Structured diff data

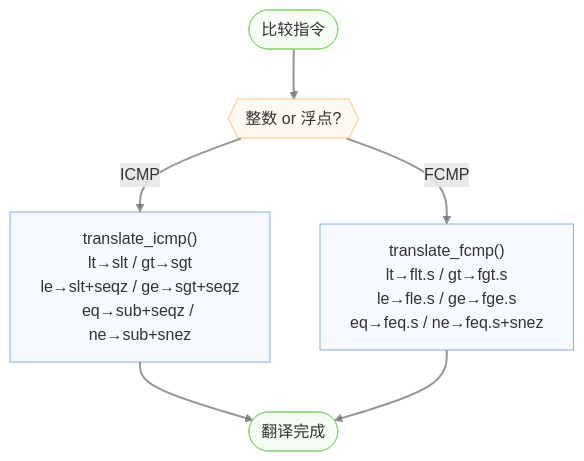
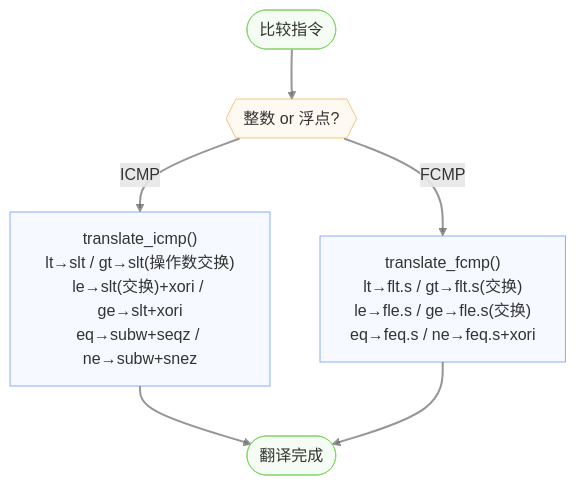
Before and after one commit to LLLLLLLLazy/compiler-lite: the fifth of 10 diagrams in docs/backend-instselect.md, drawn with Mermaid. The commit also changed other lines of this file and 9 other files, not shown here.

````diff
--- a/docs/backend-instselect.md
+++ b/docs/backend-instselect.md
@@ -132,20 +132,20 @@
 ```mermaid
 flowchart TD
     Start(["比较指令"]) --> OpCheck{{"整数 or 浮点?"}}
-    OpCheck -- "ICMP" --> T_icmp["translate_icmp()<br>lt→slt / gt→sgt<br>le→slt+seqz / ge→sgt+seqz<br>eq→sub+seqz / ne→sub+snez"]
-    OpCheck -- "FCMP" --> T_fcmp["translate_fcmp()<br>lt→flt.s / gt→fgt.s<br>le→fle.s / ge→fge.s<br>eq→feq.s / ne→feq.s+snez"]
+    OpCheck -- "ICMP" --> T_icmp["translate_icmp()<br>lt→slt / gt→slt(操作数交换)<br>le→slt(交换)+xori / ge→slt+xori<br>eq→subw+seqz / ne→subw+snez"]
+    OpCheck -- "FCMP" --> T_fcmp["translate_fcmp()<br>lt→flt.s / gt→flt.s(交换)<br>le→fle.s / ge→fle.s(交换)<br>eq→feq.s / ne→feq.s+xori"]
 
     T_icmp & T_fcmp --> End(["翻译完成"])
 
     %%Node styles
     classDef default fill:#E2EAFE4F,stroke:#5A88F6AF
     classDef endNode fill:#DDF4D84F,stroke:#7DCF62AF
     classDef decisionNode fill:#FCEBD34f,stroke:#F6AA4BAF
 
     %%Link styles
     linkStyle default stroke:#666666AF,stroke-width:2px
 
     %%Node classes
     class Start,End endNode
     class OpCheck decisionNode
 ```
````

• _Task goal_
Skip the pictures, then write out every entry exactly.

• _Solved exercise_
Before and after one commit to LLLLLLLLazy/compiler-lite: the fifth of 10 diagrams in docs/backend-instselect.md, drawn with Mermaid. The commit also changed other lines of this file and 9 other files, not shown here.

````diff
--- a/docs/backend-instselect.md
+++ b/docs/backend-instselect.md
@@ -132,20 +132,20 @@
 ```mermaid
 flowchart TD
     Start(["比较指令"]) --> OpCheck{{"整数 or 浮点?"}}
-    OpCheck -- "ICMP" --> T_icmp["translate_icmp()<br>lt→slt / gt→sgt<br>le→slt+seqz / ge→sgt+seqz<br>eq→sub+seqz / ne→sub+snez"]
-    OpCheck -- "FCMP" --> T_fcmp["translate_fcmp()<br>lt→flt.s / gt→fgt.s<br>le→fle.s / ge→fge.s<br>eq→feq.s / ne→feq.s+snez"]
+    OpCheck -- "ICMP" --> T_icmp["translate_icmp()<br>lt→slt / gt→slt(操作数交换)<br>le→slt(交换)+xori / ge→slt+xori<br>eq→subw+seqz / ne→subw+snez"]
+    OpCheck -- "FCMP" --> T_fcmp["translate_fcmp()<br>lt→flt.s / gt→flt.s(交换)<br>le→fle.s / ge→fle.s(交换)<br>eq→feq.s / ne→feq.s+xori"]
 
     T_icmp & T_fcmp --> End(["翻译完成"])
 
     %%Node styles
     classDef default fill:#E2EAFE4F,stroke:#5A88F6AF
     classDef endNode fill:#DDF4D84F,stroke:#7DCF62AF
     classDef decisionNode fill:#FCEBD34f,stroke:#F6AA4BAF
 
     %%Link styles
     linkStyle default stroke:#666666AF,stroke-width:2px
 
     %%Node classes
     class Start,End endNode
     class OpCheck decisionNode
 ```
````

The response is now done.